> Recorded information
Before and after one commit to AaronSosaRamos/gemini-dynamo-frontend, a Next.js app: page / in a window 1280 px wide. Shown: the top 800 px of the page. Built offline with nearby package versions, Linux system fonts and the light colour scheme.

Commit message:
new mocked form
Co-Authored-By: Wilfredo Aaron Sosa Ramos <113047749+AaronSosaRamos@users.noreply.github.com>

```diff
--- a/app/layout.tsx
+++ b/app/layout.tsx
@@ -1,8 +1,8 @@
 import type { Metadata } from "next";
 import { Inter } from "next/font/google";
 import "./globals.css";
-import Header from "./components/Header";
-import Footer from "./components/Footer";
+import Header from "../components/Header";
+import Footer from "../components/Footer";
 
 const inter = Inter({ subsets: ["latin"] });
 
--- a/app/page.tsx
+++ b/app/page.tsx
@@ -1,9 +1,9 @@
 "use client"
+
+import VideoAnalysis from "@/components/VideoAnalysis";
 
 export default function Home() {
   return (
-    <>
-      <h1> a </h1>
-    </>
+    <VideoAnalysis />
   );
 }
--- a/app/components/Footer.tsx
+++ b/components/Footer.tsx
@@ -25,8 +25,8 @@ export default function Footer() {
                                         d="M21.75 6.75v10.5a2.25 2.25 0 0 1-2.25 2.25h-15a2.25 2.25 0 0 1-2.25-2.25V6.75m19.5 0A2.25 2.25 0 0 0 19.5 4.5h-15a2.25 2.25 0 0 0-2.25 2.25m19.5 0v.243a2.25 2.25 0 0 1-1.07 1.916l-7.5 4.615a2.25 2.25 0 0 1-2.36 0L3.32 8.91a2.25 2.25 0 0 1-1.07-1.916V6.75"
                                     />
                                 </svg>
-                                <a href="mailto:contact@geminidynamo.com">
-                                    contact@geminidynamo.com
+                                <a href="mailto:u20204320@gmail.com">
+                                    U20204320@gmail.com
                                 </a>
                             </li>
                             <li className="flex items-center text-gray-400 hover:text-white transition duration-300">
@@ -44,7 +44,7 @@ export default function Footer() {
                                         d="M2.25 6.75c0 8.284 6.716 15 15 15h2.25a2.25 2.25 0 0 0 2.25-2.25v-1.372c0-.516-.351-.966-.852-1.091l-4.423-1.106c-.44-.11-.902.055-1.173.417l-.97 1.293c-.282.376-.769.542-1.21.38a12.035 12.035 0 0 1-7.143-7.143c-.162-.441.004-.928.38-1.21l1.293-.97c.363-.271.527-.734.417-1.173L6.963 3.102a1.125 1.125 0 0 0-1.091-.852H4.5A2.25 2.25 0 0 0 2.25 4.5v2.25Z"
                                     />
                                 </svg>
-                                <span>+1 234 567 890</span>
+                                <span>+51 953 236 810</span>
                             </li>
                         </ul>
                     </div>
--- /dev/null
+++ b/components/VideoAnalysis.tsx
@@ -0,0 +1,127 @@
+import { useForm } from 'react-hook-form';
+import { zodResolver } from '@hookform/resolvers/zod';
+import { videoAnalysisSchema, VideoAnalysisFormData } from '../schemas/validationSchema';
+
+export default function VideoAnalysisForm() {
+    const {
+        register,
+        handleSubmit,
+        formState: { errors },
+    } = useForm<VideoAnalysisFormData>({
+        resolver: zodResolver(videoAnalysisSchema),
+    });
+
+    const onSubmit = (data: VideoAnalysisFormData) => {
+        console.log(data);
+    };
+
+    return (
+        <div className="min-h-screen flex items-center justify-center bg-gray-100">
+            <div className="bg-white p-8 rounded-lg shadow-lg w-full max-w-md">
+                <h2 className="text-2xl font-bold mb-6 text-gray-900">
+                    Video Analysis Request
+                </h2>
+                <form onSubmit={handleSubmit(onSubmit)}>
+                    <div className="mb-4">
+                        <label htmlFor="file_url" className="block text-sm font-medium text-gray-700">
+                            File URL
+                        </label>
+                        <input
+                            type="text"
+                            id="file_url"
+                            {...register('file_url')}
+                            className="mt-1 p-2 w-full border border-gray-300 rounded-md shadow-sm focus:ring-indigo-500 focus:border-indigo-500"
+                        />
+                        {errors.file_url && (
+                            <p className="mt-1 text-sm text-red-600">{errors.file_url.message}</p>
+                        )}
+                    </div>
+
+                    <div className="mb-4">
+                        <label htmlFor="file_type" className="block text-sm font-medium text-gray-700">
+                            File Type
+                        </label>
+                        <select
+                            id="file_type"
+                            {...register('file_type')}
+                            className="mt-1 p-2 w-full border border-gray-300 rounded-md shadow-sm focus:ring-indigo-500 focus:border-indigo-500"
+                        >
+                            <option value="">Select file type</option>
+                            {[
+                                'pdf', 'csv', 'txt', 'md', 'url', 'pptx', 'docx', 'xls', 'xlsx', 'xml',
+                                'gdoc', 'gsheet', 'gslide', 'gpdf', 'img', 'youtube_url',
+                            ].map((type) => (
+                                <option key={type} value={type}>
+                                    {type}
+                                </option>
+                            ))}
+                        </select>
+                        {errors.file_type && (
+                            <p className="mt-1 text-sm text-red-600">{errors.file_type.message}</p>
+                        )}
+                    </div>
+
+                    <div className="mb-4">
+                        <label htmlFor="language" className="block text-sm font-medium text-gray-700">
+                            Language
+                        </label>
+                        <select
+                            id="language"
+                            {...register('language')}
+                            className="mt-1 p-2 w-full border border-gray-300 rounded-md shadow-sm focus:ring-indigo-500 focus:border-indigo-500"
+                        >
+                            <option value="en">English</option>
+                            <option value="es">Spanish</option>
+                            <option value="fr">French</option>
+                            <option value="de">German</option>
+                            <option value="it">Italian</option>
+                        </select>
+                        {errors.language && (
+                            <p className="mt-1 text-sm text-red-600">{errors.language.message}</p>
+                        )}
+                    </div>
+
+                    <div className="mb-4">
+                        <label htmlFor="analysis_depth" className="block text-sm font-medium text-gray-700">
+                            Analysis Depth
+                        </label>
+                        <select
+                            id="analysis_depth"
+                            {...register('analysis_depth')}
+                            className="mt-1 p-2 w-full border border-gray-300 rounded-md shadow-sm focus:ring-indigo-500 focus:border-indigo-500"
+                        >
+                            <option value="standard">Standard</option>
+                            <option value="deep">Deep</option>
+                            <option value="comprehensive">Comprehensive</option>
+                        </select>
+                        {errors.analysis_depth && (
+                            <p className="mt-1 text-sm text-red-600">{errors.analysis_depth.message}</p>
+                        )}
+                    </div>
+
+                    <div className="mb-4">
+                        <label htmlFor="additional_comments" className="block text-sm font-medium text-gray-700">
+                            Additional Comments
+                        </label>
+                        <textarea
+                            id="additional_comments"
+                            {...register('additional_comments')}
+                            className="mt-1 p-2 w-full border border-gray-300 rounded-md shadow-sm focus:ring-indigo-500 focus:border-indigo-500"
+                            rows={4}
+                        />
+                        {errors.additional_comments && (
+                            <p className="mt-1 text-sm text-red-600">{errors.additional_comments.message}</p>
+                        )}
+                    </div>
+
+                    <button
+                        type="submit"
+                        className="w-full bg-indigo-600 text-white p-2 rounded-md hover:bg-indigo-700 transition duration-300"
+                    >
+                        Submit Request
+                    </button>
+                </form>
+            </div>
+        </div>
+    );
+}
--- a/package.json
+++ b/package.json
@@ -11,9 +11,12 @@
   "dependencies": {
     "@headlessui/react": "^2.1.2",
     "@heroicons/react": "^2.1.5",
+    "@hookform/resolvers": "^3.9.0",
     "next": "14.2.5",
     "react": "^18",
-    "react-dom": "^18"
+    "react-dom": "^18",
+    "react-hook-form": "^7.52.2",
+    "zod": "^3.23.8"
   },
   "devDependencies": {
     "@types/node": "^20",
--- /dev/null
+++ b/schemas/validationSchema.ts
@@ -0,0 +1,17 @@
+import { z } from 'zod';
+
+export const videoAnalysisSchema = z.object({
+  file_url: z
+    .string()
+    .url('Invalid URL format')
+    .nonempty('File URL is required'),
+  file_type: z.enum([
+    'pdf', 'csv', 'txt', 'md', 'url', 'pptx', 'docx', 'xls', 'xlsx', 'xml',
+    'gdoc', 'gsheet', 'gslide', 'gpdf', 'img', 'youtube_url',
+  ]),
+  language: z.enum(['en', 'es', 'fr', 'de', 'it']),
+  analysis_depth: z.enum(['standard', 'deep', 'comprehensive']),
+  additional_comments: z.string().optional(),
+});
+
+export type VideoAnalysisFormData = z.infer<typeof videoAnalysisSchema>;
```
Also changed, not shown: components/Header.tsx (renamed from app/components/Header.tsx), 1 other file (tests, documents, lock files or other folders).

> What is expected
Each line in the records above with "from" must be returned.

> Result of the exercise
 import type { Metadata } from "next";
 import { Inter } from "next/font/google";
-import Header from "./components/Header";
-import Footer from "./components/Footer";
+import Header from "../components/Header";
+import Footer from "../components/Footer";
+import VideoAnalysis from "@/components/VideoAnalysis";
+import { useForm } from 'react-hook-form';
+import { zodResolver } from '@hookform/resolvers/zod';
+import { videoAnalysisSchema, VideoAnalysisFormData } from '../schemas/validationSchema';
+import { z } from 'zod';
Also changed, not shown: components/Header.tsx (renamed from app/components/Header.tsx), 1 other file (tests, documents, lock files or other folders).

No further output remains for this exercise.